* _Exercise instructions_:
Return, exactly and in full, the lines of the records below starting at the one with "252, 240), 0.18)" and ending at the one with "px[x, y] = c", and no other lines.

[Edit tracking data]

##########

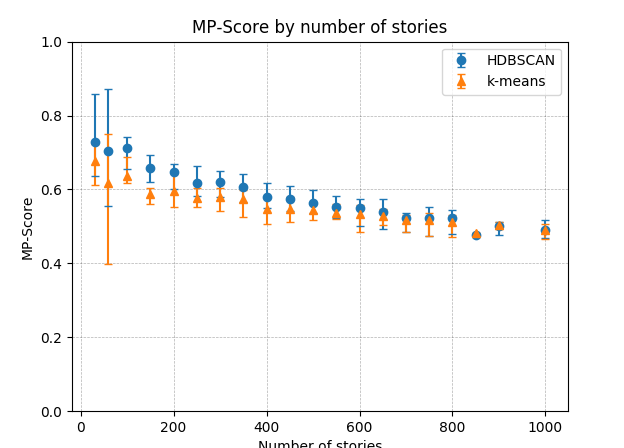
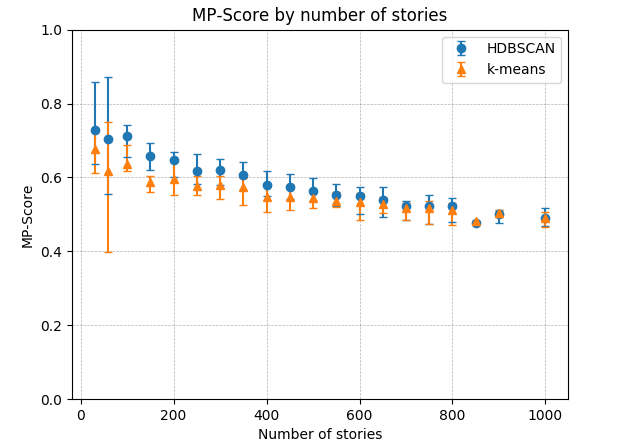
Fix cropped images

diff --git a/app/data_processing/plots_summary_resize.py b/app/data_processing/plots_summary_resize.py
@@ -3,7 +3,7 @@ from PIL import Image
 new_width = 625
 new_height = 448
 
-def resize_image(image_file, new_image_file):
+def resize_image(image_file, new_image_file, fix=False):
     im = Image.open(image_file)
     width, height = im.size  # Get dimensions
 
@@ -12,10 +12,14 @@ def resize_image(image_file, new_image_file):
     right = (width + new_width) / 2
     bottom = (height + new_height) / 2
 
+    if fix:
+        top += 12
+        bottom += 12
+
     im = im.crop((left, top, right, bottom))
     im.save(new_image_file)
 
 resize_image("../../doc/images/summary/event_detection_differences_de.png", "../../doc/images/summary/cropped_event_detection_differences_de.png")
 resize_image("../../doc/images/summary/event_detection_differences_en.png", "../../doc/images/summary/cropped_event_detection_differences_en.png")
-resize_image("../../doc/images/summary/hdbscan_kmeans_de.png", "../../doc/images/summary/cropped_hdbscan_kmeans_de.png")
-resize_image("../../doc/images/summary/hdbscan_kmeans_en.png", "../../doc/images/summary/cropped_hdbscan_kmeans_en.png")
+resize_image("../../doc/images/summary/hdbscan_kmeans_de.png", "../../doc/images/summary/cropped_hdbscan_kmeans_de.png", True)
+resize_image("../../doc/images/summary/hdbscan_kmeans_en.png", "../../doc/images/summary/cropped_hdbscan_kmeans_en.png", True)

##########

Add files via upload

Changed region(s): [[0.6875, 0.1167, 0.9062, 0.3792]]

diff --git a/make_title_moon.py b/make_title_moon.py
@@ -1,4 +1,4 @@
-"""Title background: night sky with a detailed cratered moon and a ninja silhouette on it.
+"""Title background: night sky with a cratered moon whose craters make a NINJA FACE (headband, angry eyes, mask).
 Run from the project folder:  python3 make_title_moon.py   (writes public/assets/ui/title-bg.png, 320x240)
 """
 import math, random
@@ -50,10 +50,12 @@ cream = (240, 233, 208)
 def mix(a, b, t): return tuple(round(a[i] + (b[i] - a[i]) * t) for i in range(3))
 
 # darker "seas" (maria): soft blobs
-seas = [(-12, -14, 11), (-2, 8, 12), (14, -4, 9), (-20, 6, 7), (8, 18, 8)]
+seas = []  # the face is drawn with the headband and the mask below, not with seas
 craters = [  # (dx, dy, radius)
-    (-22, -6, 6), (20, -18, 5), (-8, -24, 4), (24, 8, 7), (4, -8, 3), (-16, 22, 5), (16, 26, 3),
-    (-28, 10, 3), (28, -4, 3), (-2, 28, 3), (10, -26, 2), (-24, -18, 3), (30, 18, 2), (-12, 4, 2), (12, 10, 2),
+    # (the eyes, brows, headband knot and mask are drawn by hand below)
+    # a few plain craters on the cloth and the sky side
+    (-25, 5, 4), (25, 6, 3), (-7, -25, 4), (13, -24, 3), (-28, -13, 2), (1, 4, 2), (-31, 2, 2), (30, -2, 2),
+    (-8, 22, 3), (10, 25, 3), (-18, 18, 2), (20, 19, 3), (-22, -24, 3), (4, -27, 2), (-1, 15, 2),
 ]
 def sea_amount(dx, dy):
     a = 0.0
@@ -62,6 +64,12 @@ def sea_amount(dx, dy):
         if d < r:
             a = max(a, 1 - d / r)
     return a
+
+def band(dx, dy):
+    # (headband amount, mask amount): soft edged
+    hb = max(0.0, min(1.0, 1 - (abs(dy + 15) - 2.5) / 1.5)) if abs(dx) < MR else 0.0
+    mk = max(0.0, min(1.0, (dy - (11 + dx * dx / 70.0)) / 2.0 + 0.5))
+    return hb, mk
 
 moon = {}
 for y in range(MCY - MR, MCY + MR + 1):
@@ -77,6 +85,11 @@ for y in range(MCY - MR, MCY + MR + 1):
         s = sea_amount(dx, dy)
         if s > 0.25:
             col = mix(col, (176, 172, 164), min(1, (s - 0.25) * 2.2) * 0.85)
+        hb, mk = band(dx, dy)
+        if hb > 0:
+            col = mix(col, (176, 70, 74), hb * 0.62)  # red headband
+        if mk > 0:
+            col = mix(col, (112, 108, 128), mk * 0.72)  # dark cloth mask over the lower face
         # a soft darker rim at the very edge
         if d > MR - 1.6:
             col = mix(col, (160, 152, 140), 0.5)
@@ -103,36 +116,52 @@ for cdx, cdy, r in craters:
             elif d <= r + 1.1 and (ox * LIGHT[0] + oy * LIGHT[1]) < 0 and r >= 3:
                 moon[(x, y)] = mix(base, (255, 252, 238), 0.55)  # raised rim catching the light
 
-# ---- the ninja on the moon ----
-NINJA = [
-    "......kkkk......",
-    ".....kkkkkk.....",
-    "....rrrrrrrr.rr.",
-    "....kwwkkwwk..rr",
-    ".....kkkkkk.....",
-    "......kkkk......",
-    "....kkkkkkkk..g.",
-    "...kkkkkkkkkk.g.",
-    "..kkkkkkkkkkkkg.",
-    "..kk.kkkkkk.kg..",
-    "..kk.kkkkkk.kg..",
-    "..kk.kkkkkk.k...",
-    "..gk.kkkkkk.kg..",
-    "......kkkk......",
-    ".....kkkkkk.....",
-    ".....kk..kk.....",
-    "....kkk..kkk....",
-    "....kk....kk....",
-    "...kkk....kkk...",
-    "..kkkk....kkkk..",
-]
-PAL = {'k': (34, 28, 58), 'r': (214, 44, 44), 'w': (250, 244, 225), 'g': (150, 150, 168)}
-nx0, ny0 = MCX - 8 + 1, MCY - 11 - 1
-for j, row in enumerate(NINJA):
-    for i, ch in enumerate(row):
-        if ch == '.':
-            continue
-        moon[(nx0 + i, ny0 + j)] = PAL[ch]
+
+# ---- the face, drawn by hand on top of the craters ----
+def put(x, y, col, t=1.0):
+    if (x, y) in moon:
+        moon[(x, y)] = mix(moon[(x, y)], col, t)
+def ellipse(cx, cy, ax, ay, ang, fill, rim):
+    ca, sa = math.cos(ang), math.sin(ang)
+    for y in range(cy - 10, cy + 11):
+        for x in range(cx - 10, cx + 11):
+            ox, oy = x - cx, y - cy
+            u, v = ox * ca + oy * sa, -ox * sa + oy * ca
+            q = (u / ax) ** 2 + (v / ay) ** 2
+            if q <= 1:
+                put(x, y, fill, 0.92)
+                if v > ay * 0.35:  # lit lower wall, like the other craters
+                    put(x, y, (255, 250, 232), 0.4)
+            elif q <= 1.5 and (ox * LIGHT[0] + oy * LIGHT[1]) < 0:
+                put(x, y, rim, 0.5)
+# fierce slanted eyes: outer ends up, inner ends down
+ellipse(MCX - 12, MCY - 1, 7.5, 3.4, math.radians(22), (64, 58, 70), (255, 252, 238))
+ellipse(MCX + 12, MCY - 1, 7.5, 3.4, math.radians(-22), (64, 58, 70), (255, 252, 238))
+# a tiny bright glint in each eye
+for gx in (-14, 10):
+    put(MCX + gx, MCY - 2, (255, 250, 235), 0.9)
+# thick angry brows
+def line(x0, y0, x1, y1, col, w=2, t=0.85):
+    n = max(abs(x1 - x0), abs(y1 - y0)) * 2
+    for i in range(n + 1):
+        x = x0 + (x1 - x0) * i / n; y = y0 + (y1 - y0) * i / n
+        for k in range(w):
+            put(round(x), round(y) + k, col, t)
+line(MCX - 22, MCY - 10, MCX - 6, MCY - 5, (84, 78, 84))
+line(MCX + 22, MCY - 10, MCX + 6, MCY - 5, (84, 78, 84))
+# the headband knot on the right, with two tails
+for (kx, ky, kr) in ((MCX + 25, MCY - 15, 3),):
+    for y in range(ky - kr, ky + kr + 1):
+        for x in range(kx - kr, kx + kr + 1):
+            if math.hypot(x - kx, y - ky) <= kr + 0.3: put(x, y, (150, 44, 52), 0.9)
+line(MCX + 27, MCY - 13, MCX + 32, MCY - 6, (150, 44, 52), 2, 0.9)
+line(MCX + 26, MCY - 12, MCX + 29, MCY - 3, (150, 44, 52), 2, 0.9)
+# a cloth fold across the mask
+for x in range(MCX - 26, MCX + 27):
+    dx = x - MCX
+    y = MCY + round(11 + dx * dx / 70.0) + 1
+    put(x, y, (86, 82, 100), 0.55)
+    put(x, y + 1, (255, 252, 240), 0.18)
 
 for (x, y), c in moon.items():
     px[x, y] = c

##########

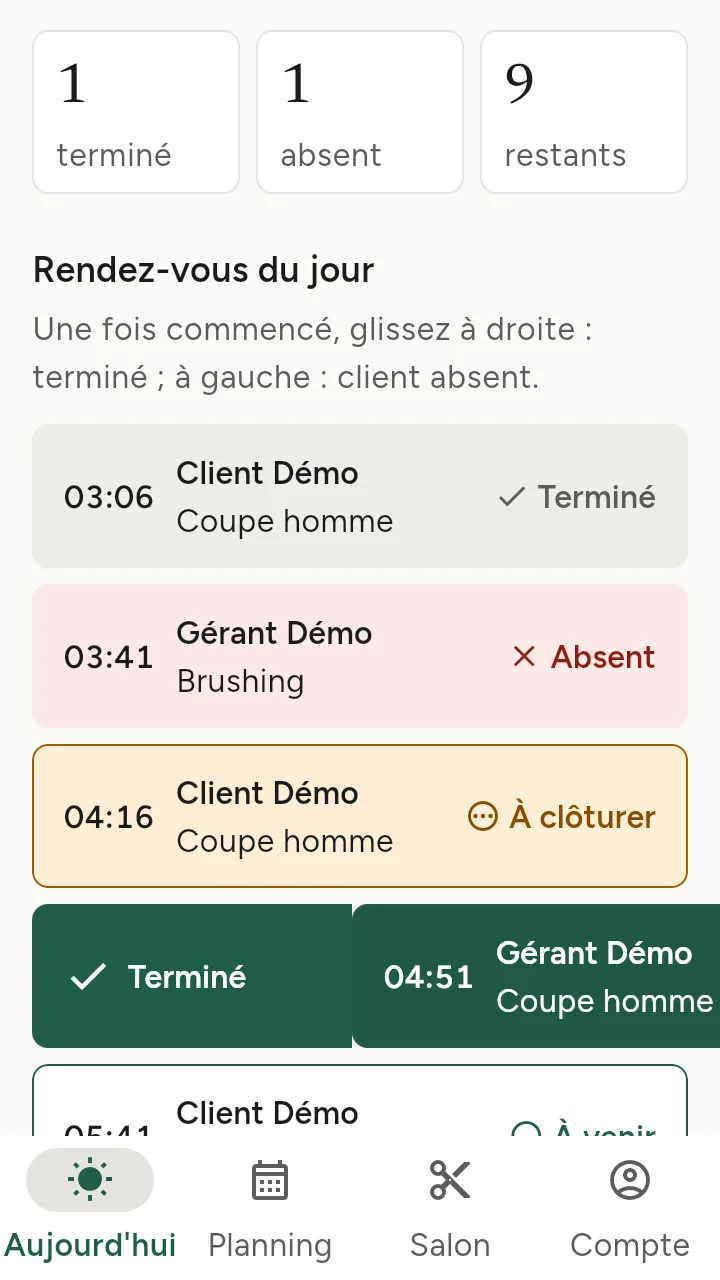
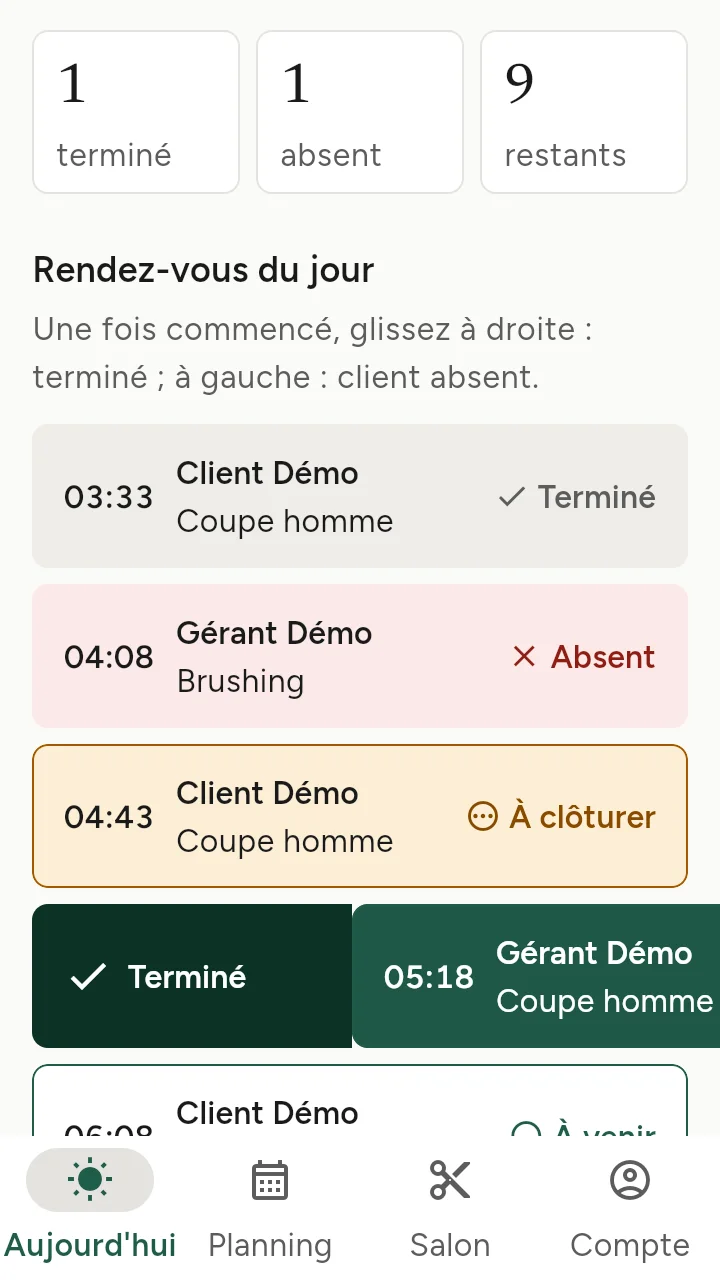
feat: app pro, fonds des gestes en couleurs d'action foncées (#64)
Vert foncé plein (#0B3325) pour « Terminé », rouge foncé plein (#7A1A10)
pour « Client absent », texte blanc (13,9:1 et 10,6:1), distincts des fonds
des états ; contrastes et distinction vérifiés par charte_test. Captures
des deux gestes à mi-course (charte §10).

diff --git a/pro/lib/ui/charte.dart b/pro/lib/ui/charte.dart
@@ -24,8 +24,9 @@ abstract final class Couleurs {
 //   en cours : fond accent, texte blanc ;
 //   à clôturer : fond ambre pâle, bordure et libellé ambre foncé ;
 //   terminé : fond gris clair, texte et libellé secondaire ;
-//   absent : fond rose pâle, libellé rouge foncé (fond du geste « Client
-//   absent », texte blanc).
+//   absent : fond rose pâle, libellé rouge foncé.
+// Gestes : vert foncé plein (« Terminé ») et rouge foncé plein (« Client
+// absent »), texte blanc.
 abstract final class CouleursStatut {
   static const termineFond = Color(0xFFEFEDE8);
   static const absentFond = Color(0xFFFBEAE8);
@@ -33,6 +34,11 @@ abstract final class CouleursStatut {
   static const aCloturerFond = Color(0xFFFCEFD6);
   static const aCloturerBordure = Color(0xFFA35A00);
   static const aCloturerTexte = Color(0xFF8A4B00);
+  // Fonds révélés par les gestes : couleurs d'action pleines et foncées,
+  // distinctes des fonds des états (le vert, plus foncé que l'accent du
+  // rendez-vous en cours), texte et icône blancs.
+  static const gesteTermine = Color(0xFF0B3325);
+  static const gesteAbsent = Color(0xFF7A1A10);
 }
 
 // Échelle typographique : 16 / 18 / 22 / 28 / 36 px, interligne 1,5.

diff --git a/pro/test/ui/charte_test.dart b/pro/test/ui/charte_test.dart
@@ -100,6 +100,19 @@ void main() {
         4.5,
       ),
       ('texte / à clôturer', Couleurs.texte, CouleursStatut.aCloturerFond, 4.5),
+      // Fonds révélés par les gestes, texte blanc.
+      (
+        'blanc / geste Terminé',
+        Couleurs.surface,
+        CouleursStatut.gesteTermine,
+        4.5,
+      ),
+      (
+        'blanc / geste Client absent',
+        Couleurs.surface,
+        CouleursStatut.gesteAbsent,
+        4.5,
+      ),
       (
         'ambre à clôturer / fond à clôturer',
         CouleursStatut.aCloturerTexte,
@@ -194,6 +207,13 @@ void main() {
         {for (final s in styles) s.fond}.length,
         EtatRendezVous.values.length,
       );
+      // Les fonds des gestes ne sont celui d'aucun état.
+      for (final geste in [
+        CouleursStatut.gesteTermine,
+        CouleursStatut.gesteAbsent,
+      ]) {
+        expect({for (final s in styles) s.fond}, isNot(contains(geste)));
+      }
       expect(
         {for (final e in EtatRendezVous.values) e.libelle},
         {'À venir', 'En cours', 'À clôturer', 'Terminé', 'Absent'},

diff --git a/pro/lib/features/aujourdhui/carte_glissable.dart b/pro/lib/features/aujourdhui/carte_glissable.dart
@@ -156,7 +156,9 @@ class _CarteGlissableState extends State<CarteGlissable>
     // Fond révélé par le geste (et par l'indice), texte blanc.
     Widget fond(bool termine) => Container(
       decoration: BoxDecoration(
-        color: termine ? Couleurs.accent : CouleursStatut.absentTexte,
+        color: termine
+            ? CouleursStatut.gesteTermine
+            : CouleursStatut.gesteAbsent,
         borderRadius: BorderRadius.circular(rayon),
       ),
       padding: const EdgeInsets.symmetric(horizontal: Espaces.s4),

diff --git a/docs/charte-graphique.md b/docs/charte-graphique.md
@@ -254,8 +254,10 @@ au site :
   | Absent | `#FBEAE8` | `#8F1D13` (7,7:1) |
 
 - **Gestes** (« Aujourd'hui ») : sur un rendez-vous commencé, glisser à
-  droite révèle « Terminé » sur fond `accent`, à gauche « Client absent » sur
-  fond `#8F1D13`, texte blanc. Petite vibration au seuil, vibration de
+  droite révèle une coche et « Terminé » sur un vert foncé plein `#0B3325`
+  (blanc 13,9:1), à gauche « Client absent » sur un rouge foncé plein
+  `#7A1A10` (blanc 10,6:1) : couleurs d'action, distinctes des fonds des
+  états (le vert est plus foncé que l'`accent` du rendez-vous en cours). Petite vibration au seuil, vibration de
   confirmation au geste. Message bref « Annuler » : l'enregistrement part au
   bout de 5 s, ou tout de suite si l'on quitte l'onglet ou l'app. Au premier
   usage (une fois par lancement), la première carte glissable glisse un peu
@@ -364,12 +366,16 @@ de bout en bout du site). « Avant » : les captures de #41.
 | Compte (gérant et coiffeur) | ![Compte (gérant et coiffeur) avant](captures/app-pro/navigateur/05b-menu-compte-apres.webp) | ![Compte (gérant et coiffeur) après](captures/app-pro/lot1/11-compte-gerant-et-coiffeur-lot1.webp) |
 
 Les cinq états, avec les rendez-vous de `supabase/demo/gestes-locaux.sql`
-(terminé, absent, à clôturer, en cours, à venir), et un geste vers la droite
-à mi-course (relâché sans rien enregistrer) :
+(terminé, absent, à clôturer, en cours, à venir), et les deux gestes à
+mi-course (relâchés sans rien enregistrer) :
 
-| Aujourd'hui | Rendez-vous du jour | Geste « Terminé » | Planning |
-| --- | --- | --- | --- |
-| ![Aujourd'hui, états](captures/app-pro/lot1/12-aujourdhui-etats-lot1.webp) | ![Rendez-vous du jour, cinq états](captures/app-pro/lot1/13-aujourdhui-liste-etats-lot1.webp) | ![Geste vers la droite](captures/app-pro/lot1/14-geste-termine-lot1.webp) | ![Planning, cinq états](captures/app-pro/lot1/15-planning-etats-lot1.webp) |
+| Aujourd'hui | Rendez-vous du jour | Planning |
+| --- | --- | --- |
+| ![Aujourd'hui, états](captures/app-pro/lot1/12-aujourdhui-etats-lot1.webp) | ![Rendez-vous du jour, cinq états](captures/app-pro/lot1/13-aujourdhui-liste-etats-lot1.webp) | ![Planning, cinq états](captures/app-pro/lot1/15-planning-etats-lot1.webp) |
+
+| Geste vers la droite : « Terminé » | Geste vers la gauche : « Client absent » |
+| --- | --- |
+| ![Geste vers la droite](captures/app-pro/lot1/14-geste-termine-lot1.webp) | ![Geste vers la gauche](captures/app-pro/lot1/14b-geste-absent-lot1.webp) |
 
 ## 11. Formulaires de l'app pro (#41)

##########

* _Exercise answer_:
+    put(x, y + 1, (255, 252, 240), 0.18)
 
 for (x, y), c in moon.items():
     px[x, y] = c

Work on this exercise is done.